Unfortunately the result of this is that a routine referral results in an appointment in 18 weeks, whereas urgent is 2 weeks.

CAMHS reviewed the referral and rejected it on the basis that they did not have enough information to adequately assess the risk. CAMHS requested further information from the GP in writing. The family were not made aware the referral had been rejected.

Noah was reported missing on 1 August 2018 and was unfortunately found dead on 2 August 2018. The family extend their gratitude to South Yorkshire Police for their assistance in locating Noah and in supporting the family in a very traumatic time.

The coroner concluded that the Human Right, Article 2 – Right to Life was arguably breached in that there had been a failure to protect Noah, who was a vulnerable person, and that those agencies trusted to provide help to Noah ought to have known that there was a real and immediate risk to the person’s life by suicide.

The Coroner found that insufficient information was provided on the CAMHS referral form, specifically the word plan was crossed out. CAMHS accepted that had they been aware of the plan Noah would have been seen within 2 weeks on an urgent basis. CAMHS accepted that the process to obtain further information was not sufficiently robust enough and telephone contact with the GP should have been made. The Children’s Hospital Foundation Trust who facilitate CAMHS undertook their own internal investigation which found, ‘the current referral form does not capture the information required to process referrals without delay’.

CAMHS have since changed processes and have adopted a duty team that will now call if further information is needed to be obtained to assess risk. CAMHS now has access to GP computerised records. CAMHS will make further changes and by 2020 will accept telephone referrals.

However, for now the referral form will still be used despite the Trust accepting that it does not capture enough information to process referrals without delay. Due to this, the coroner has made a prevention of further death report request of the Trust to ensure that the referral form is investigated and changes to the form are considered to prevent inadequate information being provided to CAMHS in future.

The Coroner commented on the pressure’s on GP’s in practice to try and ensure that through thorough investigation, future deaths such as Noah’s can be prevented.

The family are thankful that changes have been made, so far, and are still being made regarding the referral process and take some peace in knowing that further deaths may be prevented in future.

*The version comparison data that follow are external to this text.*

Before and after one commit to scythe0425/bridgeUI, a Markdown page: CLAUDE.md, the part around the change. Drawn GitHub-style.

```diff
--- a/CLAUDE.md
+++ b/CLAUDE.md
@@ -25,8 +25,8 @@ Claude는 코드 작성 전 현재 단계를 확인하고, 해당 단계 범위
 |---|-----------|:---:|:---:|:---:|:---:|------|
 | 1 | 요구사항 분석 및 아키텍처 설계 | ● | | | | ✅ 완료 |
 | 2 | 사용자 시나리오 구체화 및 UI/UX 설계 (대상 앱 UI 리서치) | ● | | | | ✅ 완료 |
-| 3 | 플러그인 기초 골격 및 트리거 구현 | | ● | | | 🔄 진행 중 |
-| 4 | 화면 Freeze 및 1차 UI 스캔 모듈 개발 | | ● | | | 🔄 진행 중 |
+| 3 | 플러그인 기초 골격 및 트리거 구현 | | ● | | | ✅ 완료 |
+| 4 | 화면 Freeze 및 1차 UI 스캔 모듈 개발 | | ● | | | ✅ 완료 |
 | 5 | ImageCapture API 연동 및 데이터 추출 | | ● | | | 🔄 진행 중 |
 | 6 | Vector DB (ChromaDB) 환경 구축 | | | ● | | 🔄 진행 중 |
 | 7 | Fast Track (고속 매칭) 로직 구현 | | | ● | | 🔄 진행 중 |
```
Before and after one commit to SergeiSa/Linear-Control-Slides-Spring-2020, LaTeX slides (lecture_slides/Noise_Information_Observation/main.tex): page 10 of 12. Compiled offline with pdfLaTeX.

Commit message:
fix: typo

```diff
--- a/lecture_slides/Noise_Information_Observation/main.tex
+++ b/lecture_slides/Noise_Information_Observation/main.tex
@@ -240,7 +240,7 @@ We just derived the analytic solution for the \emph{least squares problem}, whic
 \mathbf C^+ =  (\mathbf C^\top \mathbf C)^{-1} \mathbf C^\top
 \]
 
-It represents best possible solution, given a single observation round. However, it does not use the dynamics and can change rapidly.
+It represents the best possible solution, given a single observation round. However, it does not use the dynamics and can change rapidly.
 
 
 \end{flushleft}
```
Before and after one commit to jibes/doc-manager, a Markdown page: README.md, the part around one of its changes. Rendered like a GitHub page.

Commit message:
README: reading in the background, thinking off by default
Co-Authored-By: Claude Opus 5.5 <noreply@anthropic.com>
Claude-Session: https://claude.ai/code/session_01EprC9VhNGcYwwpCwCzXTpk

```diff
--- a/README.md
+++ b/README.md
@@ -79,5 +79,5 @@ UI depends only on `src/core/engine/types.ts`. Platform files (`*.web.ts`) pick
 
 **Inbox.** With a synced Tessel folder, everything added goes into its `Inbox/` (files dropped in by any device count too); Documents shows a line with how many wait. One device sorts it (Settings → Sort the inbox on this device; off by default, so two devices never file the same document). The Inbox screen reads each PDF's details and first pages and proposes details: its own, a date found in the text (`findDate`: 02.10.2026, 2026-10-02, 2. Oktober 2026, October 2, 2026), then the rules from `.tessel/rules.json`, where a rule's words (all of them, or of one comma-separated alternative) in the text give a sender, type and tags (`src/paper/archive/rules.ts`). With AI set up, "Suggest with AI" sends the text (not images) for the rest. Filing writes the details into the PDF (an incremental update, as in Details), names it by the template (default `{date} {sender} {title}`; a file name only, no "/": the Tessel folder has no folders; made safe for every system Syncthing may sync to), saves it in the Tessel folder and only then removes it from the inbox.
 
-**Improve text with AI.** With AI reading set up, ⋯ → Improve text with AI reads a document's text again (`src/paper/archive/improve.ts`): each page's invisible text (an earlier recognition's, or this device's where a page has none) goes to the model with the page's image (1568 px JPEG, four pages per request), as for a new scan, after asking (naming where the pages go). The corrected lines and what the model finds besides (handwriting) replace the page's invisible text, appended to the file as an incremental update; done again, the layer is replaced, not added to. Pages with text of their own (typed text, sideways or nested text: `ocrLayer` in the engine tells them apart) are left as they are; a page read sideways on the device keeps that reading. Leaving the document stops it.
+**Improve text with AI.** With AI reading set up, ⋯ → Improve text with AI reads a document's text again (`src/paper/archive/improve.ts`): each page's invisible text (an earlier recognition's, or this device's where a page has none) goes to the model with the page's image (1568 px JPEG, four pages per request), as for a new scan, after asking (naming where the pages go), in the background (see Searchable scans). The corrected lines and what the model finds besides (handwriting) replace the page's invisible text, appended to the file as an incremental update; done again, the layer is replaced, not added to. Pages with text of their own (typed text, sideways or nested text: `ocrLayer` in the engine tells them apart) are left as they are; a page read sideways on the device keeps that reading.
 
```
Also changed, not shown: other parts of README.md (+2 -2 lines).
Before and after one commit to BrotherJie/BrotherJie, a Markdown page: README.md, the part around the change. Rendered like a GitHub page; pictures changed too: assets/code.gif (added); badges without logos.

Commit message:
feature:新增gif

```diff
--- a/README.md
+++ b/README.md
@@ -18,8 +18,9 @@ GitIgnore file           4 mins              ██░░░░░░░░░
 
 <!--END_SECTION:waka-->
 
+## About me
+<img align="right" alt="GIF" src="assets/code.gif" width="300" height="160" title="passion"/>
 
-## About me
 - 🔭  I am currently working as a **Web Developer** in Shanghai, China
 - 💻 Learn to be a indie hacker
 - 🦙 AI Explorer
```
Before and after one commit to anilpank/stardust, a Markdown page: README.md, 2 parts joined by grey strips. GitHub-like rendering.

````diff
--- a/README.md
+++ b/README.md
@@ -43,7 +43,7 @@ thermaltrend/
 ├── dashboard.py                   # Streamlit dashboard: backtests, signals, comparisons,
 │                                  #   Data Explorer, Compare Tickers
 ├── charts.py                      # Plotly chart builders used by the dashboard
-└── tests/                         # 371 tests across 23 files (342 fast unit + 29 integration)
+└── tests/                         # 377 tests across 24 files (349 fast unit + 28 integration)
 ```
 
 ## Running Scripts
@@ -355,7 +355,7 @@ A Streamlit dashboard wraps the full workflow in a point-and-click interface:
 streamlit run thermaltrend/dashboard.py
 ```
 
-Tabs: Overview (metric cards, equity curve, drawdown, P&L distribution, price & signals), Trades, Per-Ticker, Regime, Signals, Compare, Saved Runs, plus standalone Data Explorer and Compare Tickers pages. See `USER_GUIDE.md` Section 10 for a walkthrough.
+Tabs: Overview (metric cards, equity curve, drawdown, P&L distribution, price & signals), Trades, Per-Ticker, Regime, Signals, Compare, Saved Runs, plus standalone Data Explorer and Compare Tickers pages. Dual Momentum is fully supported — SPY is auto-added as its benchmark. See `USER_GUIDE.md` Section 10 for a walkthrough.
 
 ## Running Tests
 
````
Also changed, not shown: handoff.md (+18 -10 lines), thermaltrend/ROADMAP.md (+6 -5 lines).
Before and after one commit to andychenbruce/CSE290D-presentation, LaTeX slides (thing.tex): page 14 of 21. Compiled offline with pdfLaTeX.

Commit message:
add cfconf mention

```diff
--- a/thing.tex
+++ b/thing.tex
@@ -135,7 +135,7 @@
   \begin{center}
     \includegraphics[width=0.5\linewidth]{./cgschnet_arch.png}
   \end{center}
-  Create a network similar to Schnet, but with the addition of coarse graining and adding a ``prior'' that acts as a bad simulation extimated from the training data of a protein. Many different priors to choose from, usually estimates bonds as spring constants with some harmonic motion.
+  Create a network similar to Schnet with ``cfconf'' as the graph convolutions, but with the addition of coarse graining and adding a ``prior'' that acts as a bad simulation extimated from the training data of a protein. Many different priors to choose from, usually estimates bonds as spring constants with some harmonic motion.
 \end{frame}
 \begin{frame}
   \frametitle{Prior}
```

Noah was a vey proud LGBT+ activist and following Noah’s death, his family set up a fund through a local organisation called SAYiT and have raised £10,000 for LGBT+ children in crisis or hardship regarding their mental health (The Noah Lomax fund for Counselling and Hardship).

Noah’s impact and loss is felt within his local community, his family said, ‘Whilst his time with us was short his impact was massive for those who knew him’.

Switalskis continue to support Noah’s family.

You should seek legal advice if you think that the death of a loved one may have been caused by medical error or mistake. The medical negligence team at Switalskis can help you with this, and can offer advice and assistance if the coroner decides to hold an inquest. Call us on 0800 138 0458 or contact us through the website.

Sadie Simpson

Sadie is a solicitor within our Medical Negligence team in Sheffield. She qualified as a solicitor in 2016 and joined our Medical Negligence team in 2018. In her time with Switalskis she has worked very effectively on complex cases and inquests. Sadie's profile